Q: How about distributing your books on the net for free? What if the bad guys scan/OCR them and distribute them on a P2P system? How can you stop them?
A: You can in fact buy one of my books, The Secret of Life, as an electronic book at electricstory.com. At present, however, I don’t think the Net is a very good medium for books, books should really be inexpensive lightweight paperbacks you can bang around. Electronic distribution is more of a fall-back strategy for putting out a book that isn’t deemed profitable enough to print. You hardly make any money publishing an electronic book. There’s a halfway strategy of print on demand (POD), whereby a distributor can quickly make up a paper copy of each book as it’s ordered. Although I can imagine having some of my out-of-print books avaialable this way, I’m not doing it a present. It just doesn’t seem worth the trouble. My impression is that people don’t buy many POD books. I think you do a lot better if your book is sitting on the shelf in a bookstore and customers can just impulsively pick it up. My current strategy for making my books available is just to try and convince publishers to put out standard reprint editions. Four Walls Eight Windows has been very good about getting some of my books back into print; my Silicon Valley classic The Hacker and the Ants will be out from them this fall. Would I ever be willing to make, say, printable Acrobat files out of my books and post them for free download? Well, you know, I’ve been writing for twenty-five years, and I still have this dream of someday being able to quit my day job. Why would I start giving my books away for free?
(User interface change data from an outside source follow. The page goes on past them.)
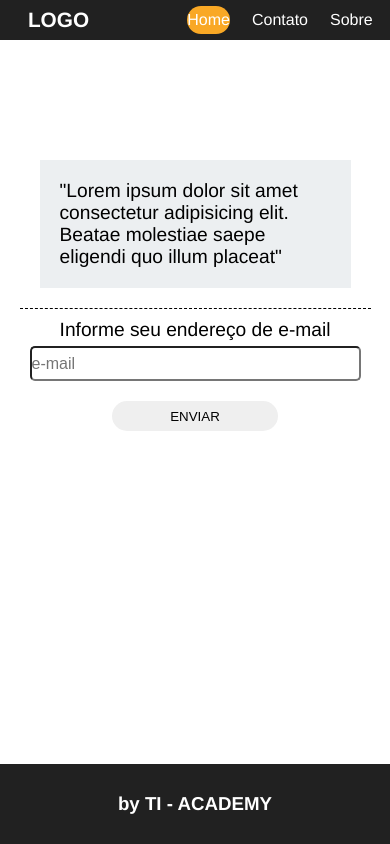
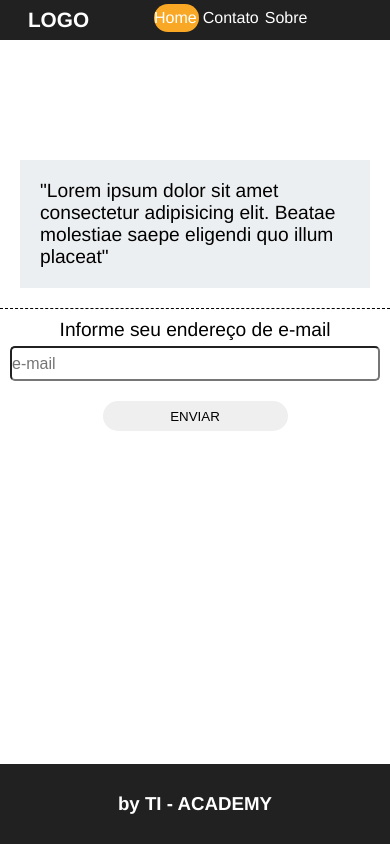
Before and after one commit to thiagocalvi/desafiociclo1, a plain HTML site: page desafio-1/index.html in a window 390 px wide. Drawn offline with Linux system fonts and the light colour scheme.

Commit message:
15/10/21 - Finalizado

```diff
--- a/desafio-1/style.css
+++ b/desafio-1/style.css
@@ -160,9 +160,16 @@ footer#rodape{
 }
 @media screen and (max-width: 640px){
     section#conteudo-central{
-        width: 90%;
+        width: auto;
+    }
+    header#cabecalho nav#menu{
+        display: inline;
+        padding-left: 35px;
     }
     header#cabecalho nav#menu ul li{
-        margin-right: 20px;
+        padding-right: 2px;
+        width: auto;
     }
+
+
 }
```
Also changed, not shown: desafio-2/style.css (+14 -3 lines).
Aside from the financial considerations, giving away my work would effectively say that my work is junk, without value, not worth a cent. Regarding your other questions, it’s hard to believe anyone would go to the trouble of posting pirated editions of my books on the Net. Why? I’m not Microsoft or Metallica, not a monopoly, and not vastly overpaid. I’d like to think that anyone who’s that interested in my work would be able to understand that I need to get some money for my writing to be able to continue writing more. Not that it’s at all a realistic possibility, if I were to learn of someone systematically pirating copies of my work in a big way, I would certainly want to do something about it. Legal sanctions would be the obvious route, and if that failed, I like to fantasize that some of my cryp, phreak, and hacker-type fans might do a frontier justice number on the pirate’s electronic life.